We already know it was a project funded by the Federal Emergency Administration of Public Works Projects Division (PWA). The Jefferson Davis county board of supervisors directed a bond election in 1933 to erect a gymnasium/auditorium for the Carson consolidated school. The bond was passed, but the Mississippi courts found the issue invalid due to procedural errors, and subsequently ruled the board could not proceed. The board rectified those errors eventually, however, the first submission to PWA was rejected with recommendation for disapproval. The Carson school was among 13 projects disapproved because
…the man-year cost was too high. (Clarion-Ledger, Sep. 12, 1935, p. 16)
The application was revised to lower wage costs and other possible expenditures and resubmitted. The board addressed the bond issues and moved further toward the ability to construct the gymnasium/auditorium for Carson school. The request for a two story brick, four classroom, auditorium and gymnasium combined, for a total of $27,272 was approved. The Art Deco structure was completed in summer of 1936 and opened for the school year Sep. 7, 1936. The opening program was held in the newly completed building.
With its additional school rooms as well as its splendid gymnasium and auditorium, it will add much to the efficiency with which the school program can be carried on this year and the years to come. (Carson School slates opening, 1936, p. 9)
Were there other Art Deco schools in Mississippi, particularly in rural areas?
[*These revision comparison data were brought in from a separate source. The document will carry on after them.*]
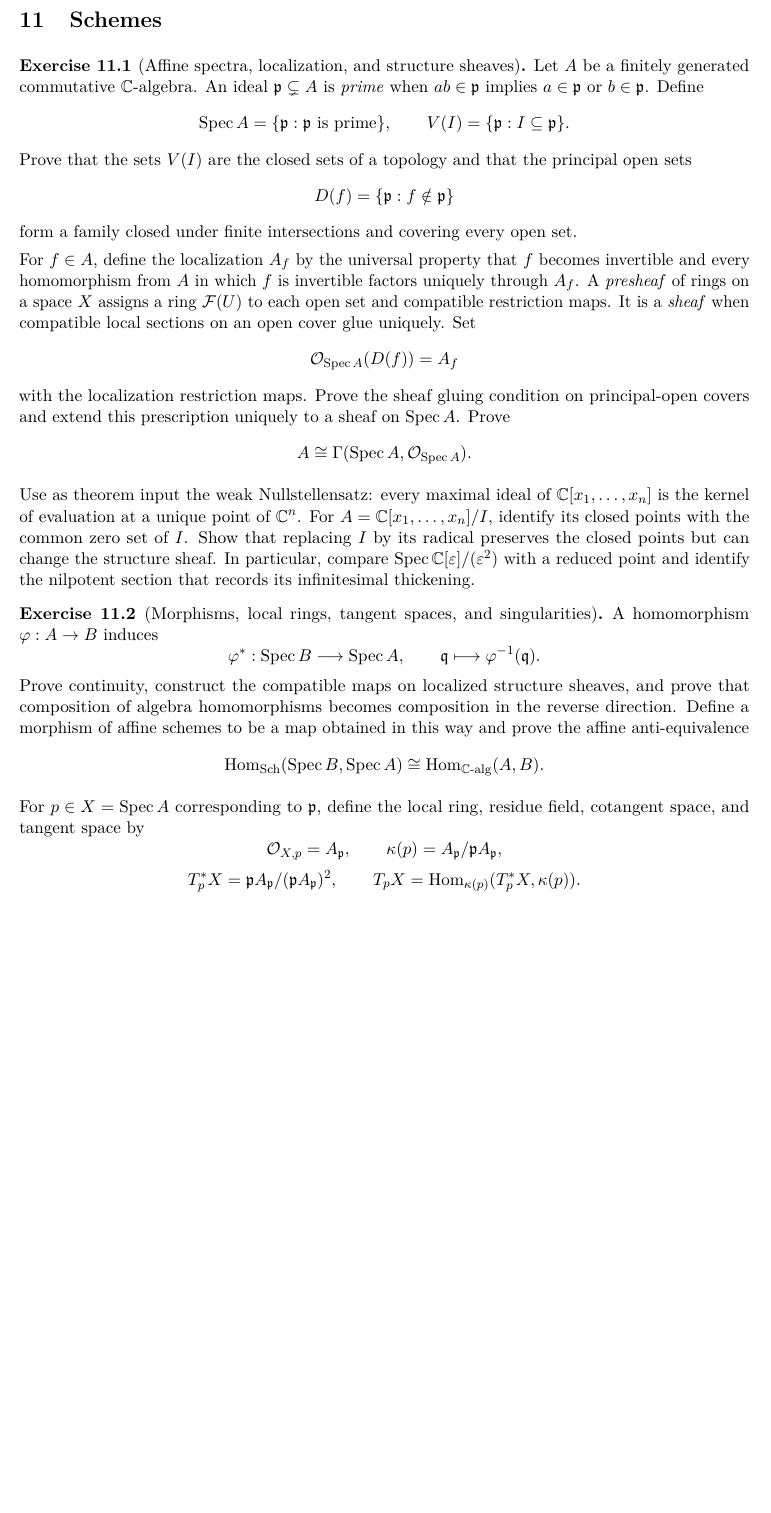
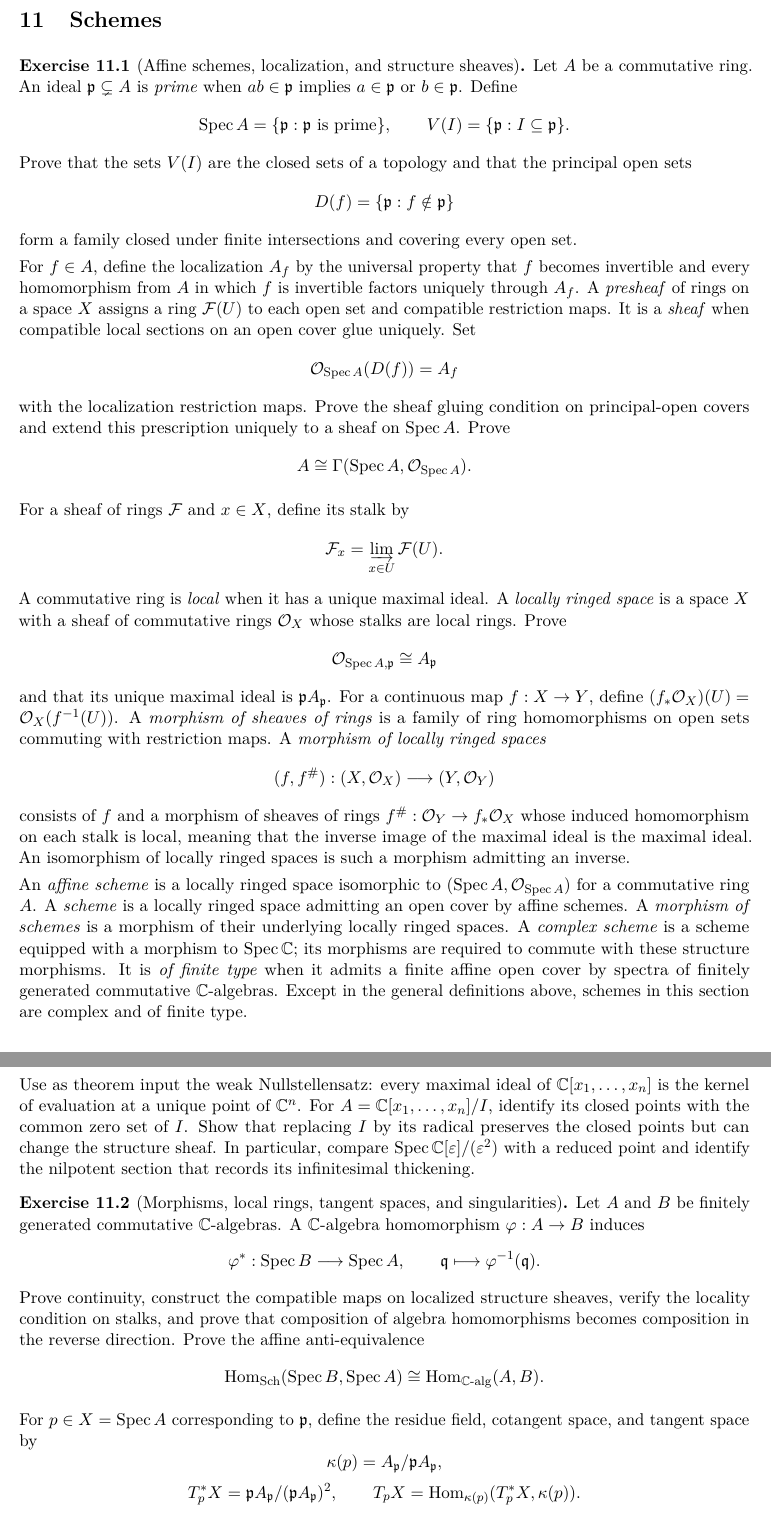
Before and after one commit to PaulGustafson/paulgustafson.github.io, a LaTeX document (A_Physical_Introduction_to_Higher_Mathematics.tex, which reads Emergent_Mathematics_Geometry.tex): part of page 56 of 123 before the commit and two parts of pages 56 and 57 of 124 after it, the two joined at a grey line, cut so that both start at the same text, the shorter picture padded with empty space. Compiled offline with pdfLaTeX.

Commit message:
Define schemes before their first use

```diff
--- a/Emergent_Mathematics_Geometry.tex
+++ b/Emergent_Mathematics_Geometry.tex
@@ -675,8 +675,8 @@ Chebyshev discriminant and the half-flux splitting.
 
 \section{Schemes}
 
-\begin{exercise}[Affine spectra, localization, and structure sheaves]
-Let $A$ be a finitely generated commutative $\mathbb C$-algebra.  An ideal
+\begin{exercise}[Affine schemes, localization, and structure sheaves]
+Let $A$ be a commutative ring.  An ideal
 $\mathfrak p\subsetneq A$ is \emph{prime} when $ab\in\mathfrak p$ implies
 $a\in\mathfrak p$ or $b\in\mathfrak p$.  Define
 \[
@@ -707,6 +707,43 @@ on $\operatorname{Spec}A$.  Prove
 \[
 A\cong\Gamma(\operatorname{Spec}A,\mathcal O_{\operatorname{Spec}A}).
 \]
+
+For a sheaf of rings $\mathcal F$ and $x\in X$, define its stalk by
+\[
+\mathcal F_x=\varinjlim_{x\in U}\mathcal F(U).
+\]
+A commutative ring is \emph{local} when it has a unique maximal ideal.  A
+\emph{locally ringed space} is a space $X$ with a sheaf of commutative
+rings $\mathcal O_X$ whose stalks are local rings.  Prove
+\[
+\mathcal O_{\operatorname{Spec}A,\mathfrak p}\cong A_{\mathfrak p}
+\]
+and that its unique maximal ideal is
+$\mathfrak pA_{\mathfrak p}$.  For a continuous map $f:X\to Y$, define
+$(f_*\mathcal O_X)(U)=\mathcal O_X(f^{-1}(U))$.  A \emph{morphism of
+sheaves of rings} is a family of ring homomorphisms on open sets commuting
+with restriction maps.  A \emph{morphism of
+locally ringed spaces}
+\[
+(f,f^\#):(X,\mathcal O_X)\longrightarrow(Y,\mathcal O_Y)
+\]
+consists of $f$ and a morphism of sheaves of rings
+$f^\#:\mathcal O_Y\to f_*\mathcal O_X$ whose induced homomorphism on each
+stalk is local, meaning that the inverse image of the maximal ideal is the
+maximal ideal.  An isomorphism of locally ringed spaces is such a morphism
+admitting an inverse.
+
+An \emph{affine scheme} is a locally ringed space isomorphic to
+$(\operatorname{Spec}A,\mathcal O_{\operatorname{Spec}A})$ for a
+commutative ring $A$.  A \emph{scheme} is a locally ringed space admitting
+an open cover by affine schemes.  A \emph{morphism of schemes} is a
+morphism of their underlying locally ringed spaces.  A \emph{complex
+scheme} is a scheme equipped with a morphism to
+$\operatorname{Spec}\mathbb C$; its morphisms are required to commute with
+these structure morphisms.  It is \emph{of finite type} when it admits a
+finite affine open cover by spectra of finitely generated commutative
+$\mathbb C$-algebras.  Except in the general definitions above, schemes
+in this section are complex and of finite type.
 
 Use as theorem input the weak Nullstellensatz: every maximal ideal of
 $\mathbb C[x_1,\ldots,x_n]$ is the kernel of evaluation at a unique point
@@ -720,26 +757,25 @@ thickening.
 \end{exercise}
 
 \begin{exercise}[Morphisms, local rings, tangent spaces, and singularities]
-A homomorphism $\varphi:A\to B$ induces
+Let $A$ and $B$ be finitely generated commutative $\mathbb C$-algebras.  A
+$\mathbb C$-algebra homomorphism $\varphi:A\to B$ induces
 \[
 \varphi^*:\operatorname{Spec}B\longrightarrow\operatorname{Spec}A,
 \qquad
 \mathfrak q\longmapsto\varphi^{-1}(\mathfrak q).
 \]
 Prove continuity, construct the compatible maps on localized structure
-sheaves, and prove that composition of algebra homomorphisms becomes
-composition in the reverse direction.  Define a morphism of affine schemes
-to be a map obtained in this way and prove the affine anti-equivalence
+sheaves, verify the locality condition on stalks, and prove that composition
+of algebra homomorphisms becomes composition in the reverse direction.
+Prove the affine anti-equivalence
 \[
 \operatorname{Hom}_{\rm Sch}(\operatorname{Spec}B,\operatorname{Spec}A)
 \cong\operatorname{Hom}_{\mathbb C\text{-alg}}(A,B).
 \]
 
 For $p\in X=\operatorname{Spec}A$ corresponding to $\mathfrak p$, define
-the local ring, residue field, cotangent space, and tangent space by
-\[
-\mathcal O_{X,p}=A_{\mathfrak p},
-\qquad
+the residue field, cotangent space, and tangent space by
+\[
 \kappa(p)=A_{\mathfrak p}/\mathfrak pA_{\mathfrak p},
 \]
 \[
```
Also changed, not shown: A_Physical_Introduction_to_Higher_Mathematics.pdf.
Apparently, W. White called it half right (though I am willing to be corrected). I located two references to Art Deco gymnasiums in Mississippi–on Preservation in Mississippi, of course.
On the way, I check in on one of my favorite Art Deco gymnasiums in the state at the rural crossroads of Runnelstown…(E. L. Malvaney, 2010, To Leakesville and Back)
The Runnelstown gymnasium was constructed 1940 according to MDAH. It may have been a New Deal project (no agency named) as the Clarion-Ledger reported January 25, 1940 that Senator Bilbo had wired the newspaper that the president had authorized the construction of the gymnasium, classroom and grounds improvement, but the federal allotment was only $3,061. The gymnasium was reported completed September 4, 1940 (Hattiesburg American).
As was Carson’s gymnasium, the Art Deco gymnasium at Madison-Ridgeland school was completed in 1936. Although not a rural gymnasium as were the other two, this building was also described as
…a rare example of the Art Deco style in Mississippi, particularly as it was applied to schools. (Susan M. Enzweiler, 1986, Historic Sites Survey, Mississippi Department of Archives and History)
A rather diligent search did not turn up any other Mississippi examples that were specifically identified as Art Deco, although as always, we can count on MissPres readers to let us know of any in your neck of the woods, hills, low country, delta…A few details are indicated in 3 school gymnasiums, one of which is identified in the MDAH data base as Art Deco, Art Moderne. Others also carry Art Moderne influences as well. All images below are from the 1513 School Photograph Scrapbooks series, Mississippi Department of Archives and History.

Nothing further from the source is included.